*** Block opens ***
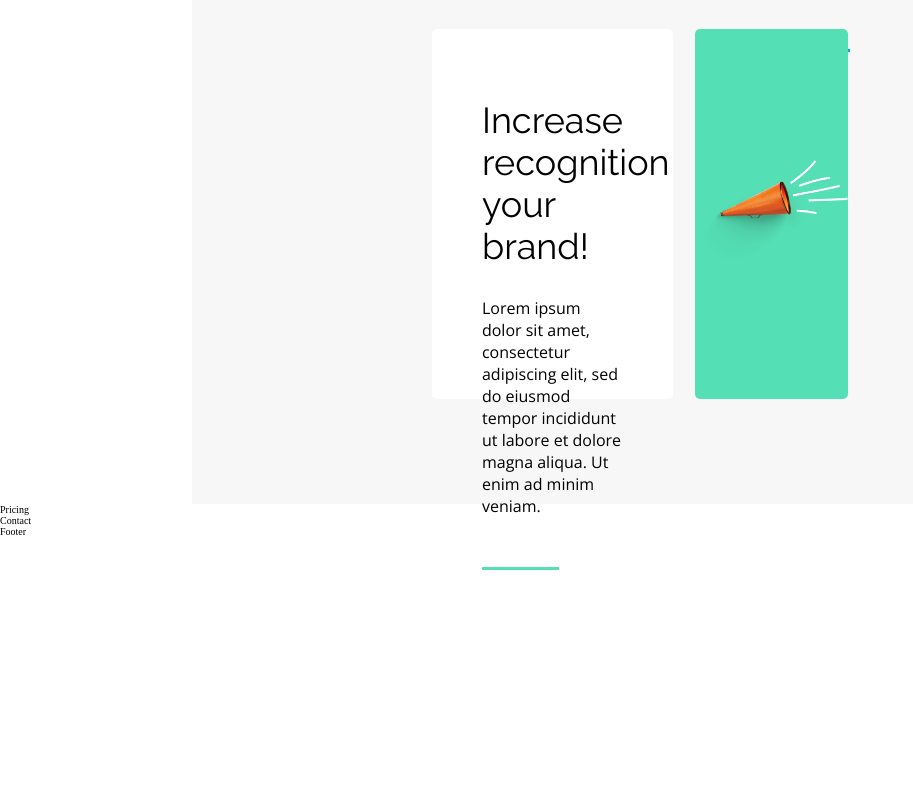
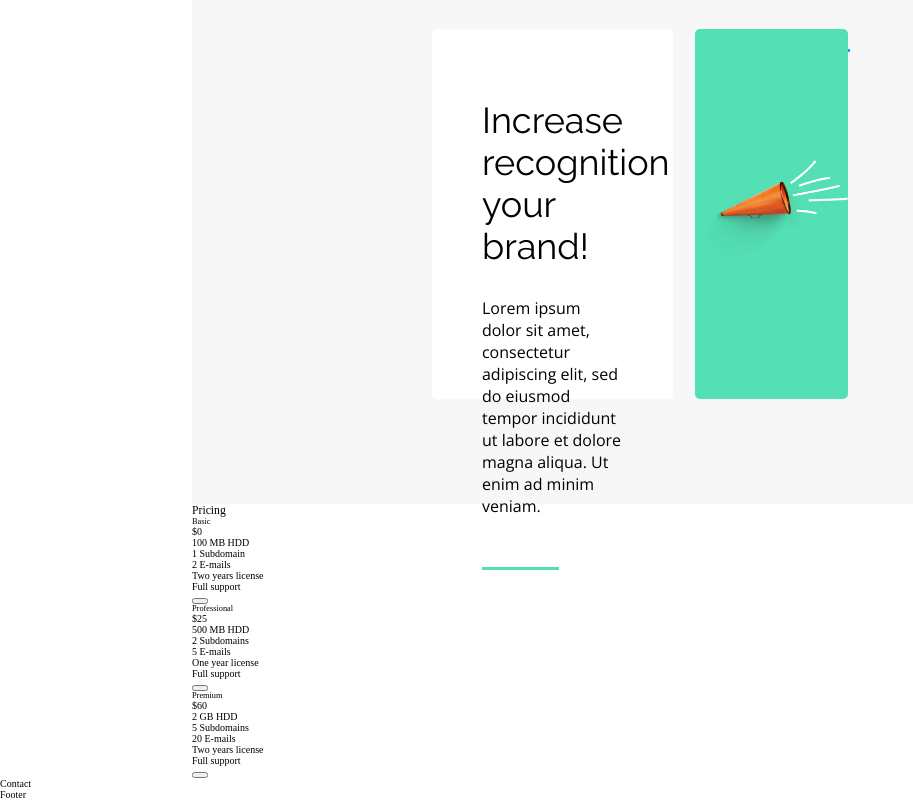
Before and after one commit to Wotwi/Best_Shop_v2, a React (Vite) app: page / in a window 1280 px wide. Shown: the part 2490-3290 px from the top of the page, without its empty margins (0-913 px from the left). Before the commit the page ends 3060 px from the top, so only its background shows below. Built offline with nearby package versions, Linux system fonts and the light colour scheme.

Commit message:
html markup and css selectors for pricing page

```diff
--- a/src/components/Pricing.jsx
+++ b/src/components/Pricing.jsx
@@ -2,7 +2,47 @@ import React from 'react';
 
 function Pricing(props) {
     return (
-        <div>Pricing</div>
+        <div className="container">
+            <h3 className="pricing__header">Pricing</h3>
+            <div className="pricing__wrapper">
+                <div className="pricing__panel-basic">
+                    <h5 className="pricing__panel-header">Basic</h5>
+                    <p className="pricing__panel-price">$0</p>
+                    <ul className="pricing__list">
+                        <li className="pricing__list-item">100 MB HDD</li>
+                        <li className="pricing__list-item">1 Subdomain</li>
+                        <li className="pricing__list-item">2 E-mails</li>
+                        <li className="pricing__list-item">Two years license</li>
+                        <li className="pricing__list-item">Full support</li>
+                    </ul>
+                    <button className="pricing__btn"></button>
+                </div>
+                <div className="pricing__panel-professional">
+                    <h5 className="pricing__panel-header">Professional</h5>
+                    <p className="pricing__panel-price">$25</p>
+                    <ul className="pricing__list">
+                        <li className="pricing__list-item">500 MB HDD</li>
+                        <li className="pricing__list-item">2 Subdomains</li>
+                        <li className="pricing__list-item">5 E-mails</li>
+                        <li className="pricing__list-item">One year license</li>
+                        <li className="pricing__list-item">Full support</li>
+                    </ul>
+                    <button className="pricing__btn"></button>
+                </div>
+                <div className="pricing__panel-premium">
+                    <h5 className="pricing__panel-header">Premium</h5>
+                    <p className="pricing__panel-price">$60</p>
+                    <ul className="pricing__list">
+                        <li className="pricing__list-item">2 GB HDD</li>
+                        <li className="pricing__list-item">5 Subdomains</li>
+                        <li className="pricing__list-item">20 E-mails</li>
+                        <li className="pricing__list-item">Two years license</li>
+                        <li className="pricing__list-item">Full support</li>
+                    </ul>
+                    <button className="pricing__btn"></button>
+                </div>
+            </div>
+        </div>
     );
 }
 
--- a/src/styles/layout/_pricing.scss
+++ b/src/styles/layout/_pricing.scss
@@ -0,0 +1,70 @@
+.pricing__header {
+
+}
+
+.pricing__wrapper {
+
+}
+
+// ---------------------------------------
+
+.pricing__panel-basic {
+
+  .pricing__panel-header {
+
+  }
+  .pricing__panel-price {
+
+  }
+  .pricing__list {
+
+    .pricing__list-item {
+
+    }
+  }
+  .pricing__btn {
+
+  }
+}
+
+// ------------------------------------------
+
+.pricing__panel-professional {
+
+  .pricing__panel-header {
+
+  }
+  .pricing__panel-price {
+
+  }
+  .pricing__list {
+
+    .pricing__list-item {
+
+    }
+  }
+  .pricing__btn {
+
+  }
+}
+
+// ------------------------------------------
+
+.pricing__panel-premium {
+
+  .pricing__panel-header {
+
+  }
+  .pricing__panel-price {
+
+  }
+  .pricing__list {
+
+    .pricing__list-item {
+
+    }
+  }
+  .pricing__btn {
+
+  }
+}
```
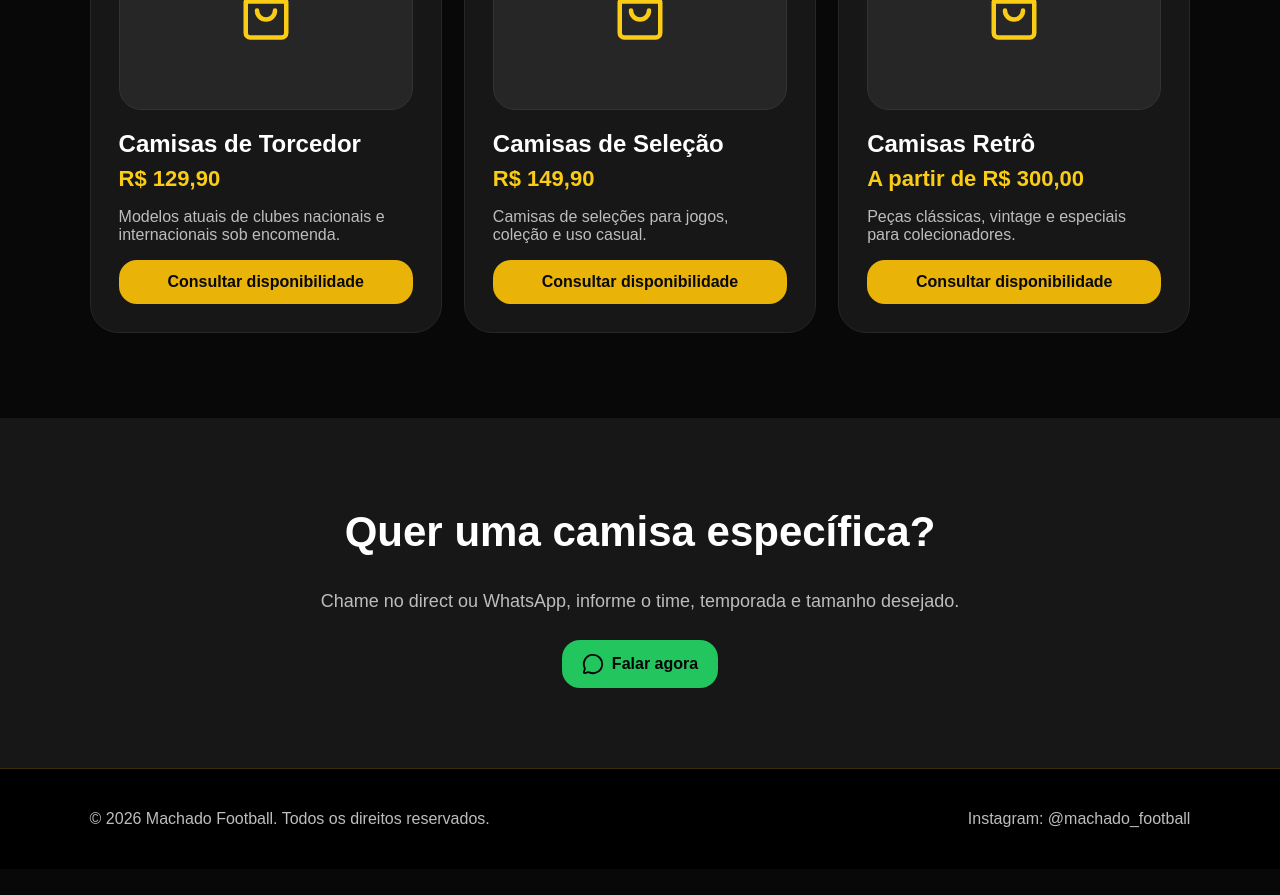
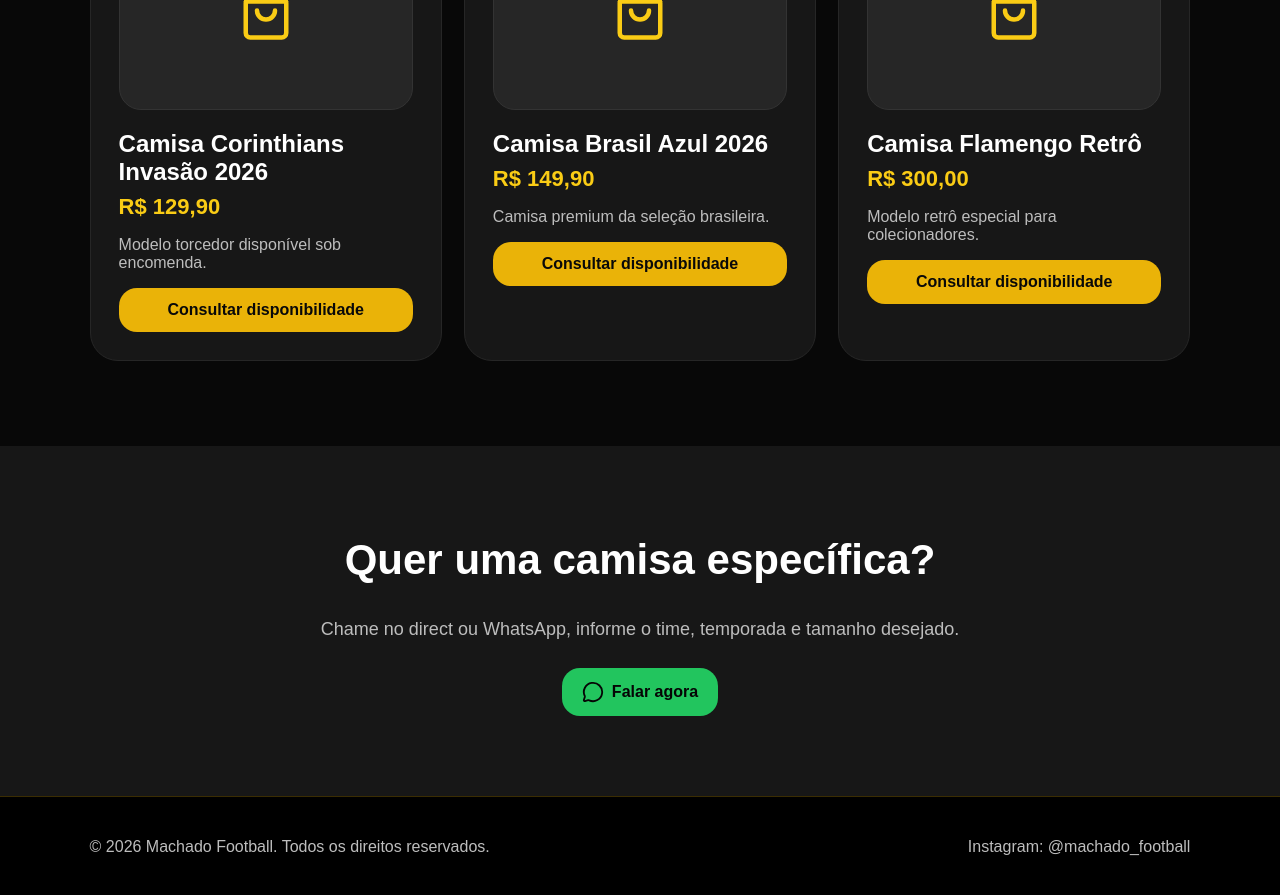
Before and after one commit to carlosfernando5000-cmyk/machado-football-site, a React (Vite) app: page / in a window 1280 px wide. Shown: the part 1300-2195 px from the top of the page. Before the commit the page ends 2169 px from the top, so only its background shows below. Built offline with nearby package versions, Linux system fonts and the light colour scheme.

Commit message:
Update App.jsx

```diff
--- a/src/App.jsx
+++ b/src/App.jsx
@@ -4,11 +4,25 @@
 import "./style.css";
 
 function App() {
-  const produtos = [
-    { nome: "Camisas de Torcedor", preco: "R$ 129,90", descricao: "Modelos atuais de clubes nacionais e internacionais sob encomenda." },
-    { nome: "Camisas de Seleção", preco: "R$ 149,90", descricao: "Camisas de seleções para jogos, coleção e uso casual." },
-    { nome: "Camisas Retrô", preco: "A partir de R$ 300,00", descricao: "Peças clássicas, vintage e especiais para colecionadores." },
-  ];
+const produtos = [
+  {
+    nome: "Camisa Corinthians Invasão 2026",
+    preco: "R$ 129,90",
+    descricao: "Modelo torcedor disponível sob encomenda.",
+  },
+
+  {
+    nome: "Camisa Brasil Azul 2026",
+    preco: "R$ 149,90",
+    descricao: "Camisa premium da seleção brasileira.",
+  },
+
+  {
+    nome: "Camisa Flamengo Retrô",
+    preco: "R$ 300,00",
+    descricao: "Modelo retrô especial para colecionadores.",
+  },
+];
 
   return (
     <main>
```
*** Block closes ***
TASK TO COMPLETE:
The records above need to be reproduced exactly, with all images omitted.

TASK OUTPUT:
Before and after one commit to Wotwi/Best_Shop_v2, a React (Vite) app: page / in a window 1280 px wide. Shown: the part 2490-3290 px from the top of the page, without its empty margins (0-913 px from the left). Before the commit the page ends 3060 px from the top, so only its background shows below. Built offline with nearby package versions, Linux system fonts and the light colour scheme.

Commit message:
html markup and css selectors for pricing page

```diff
--- a/src/components/Pricing.jsx
+++ b/src/components/Pricing.jsx
@@ -2,7 +2,47 @@ import React from 'react';
 
 function Pricing(props) {
     return (
-        <div>Pricing</div>
+        <div className="container">
+            <h3 className="pricing__header">Pricing</h3>
+            <div className="pricing__wrapper">
+                <div className="pricing__panel-basic">
+                    <h5 className="pricing__panel-header">Basic</h5>
+                    <p className="pricing__panel-price">$0</p>
+                    <ul className="pricing__list">
+                        <li className="pricing__list-item">100 MB HDD</li>
+                        <li className="pricing__list-item">1 Subdomain</li>
+                        <li className="pricing__list-item">2 E-mails</li>
+                        <li className="pricing__list-item">Two years license</li>
+                        <li className="pricing__list-item">Full support</li>
+                    </ul>
+                    <button className="pricing__btn"></button>
+                </div>
+                <div className="pricing__panel-professional">
+                    <h5 className="pricing__panel-header">Professional</h5>
+                    <p className="pricing__panel-price">$25</p>
+                    <ul className="pricing__list">
+                        <li className="pricing__list-item">500 MB HDD</li>
+                        <li className="pricing__list-item">2 Subdomains</li>
+                        <li className="pricing__list-item">5 E-mails</li>
+                        <li className="pricing__list-item">One year license</li>
+                        <li className="pricing__list-item">Full support</li>
+                    </ul>
+                    <button className="pricing__btn"></button>
+                </div>
+                <div className="pricing__panel-premium">
+                    <h5 className="pricing__panel-header">Premium</h5>
+                    <p className="pricing__panel-price">$60</p>
+                    <ul className="pricing__list">
+                        <li className="pricing__list-item">2 GB HDD</li>
+                        <li className="pricing__list-item">5 Subdomains</li>
+                        <li className="pricing__list-item">20 E-mails</li>
+                        <li className="pricing__list-item">Two years license</li>
+                        <li className="pricing__list-item">Full support</li>
+                    </ul>
+                    <button className="pricing__btn"></button>
+                </div>
+            </div>
+        </div>
     );
 }
 
--- a/src/styles/layout/_pricing.scss
+++ b/src/styles/layout/_pricing.scss
@@ -0,0 +1,70 @@
+.pricing__header {
+
+}
+
+.pricing__wrapper {
+
+}
+
+// ---------------------------------------
+
+.pricing__panel-basic {
+
+  .pricing__panel-header {
+
+  }
+  .pricing__panel-price {
+
+  }
+  .pricing__list {
+
+    .pricing__list-item {
+
+    }
+  }
+  .pricing__btn {
+
+  }
+}
+
+// ------------------------------------------
+
+.pricing__panel-professional {
+
+  .pricing__panel-header {
+
+  }
+  .pricing__panel-price {
+
+  }
+  .pricing__list {
+
+    .pricing__list-item {
+
+    }
+  }
+  .pricing__btn {
+
+  }
+}
+
+// ------------------------------------------
+
+.pricing__panel-premium {
+
+  .pricing__panel-header {
+
+  }
+  .pricing__panel-price {
+
+  }
+  .pricing__list {
+
+    .pricing__list-item {
+
+    }
+  }
+  .pricing__btn {
+
+  }
+}
```
Before and after one commit to carlosfernando5000-cmyk/machado-football-site, a React (Vite) app: page / in a window 1280 px wide. Shown: the part 1300-2195 px from the top of the page. Before the commit the page ends 2169 px from the top, so only its background shows below. Built offline with nearby package versions, Linux system fonts and the light colour scheme.

Commit message:
Update App.jsx

```diff
--- a/src/App.jsx
+++ b/src/App.jsx
@@ -4,11 +4,25 @@
 import "./style.css";
 
 function App() {
-  const produtos = [
-    { nome: "Camisas de Torcedor", preco: "R$ 129,90", descricao: "Modelos atuais de clubes nacionais e internacionais sob encomenda." },
-    { nome: "Camisas de Seleção", preco: "R$ 149,90", descricao: "Camisas de seleções para jogos, coleção e uso casual." },
-    { nome: "Camisas Retrô", preco: "A partir de R$ 300,00", descricao: "Peças clássicas, vintage e especiais para colecionadores." },
-  ];
+const produtos = [
+  {
+    nome: "Camisa Corinthians Invasão 2026",
+    preco: "R$ 129,90",
+    descricao: "Modelo torcedor disponível sob encomenda.",
+  },
+
+  {
+    nome: "Camisa Brasil Azul 2026",
+    preco: "R$ 149,90",
+    descricao: "Camisa premium da seleção brasileira.",
+  },
+
+  {
+    nome: "Camisa Flamengo Retrô",
+    preco: "R$ 300,00",
+    descricao: "Modelo retrô especial para colecionadores.",
+  },
+];
 
   return (
     <main>
```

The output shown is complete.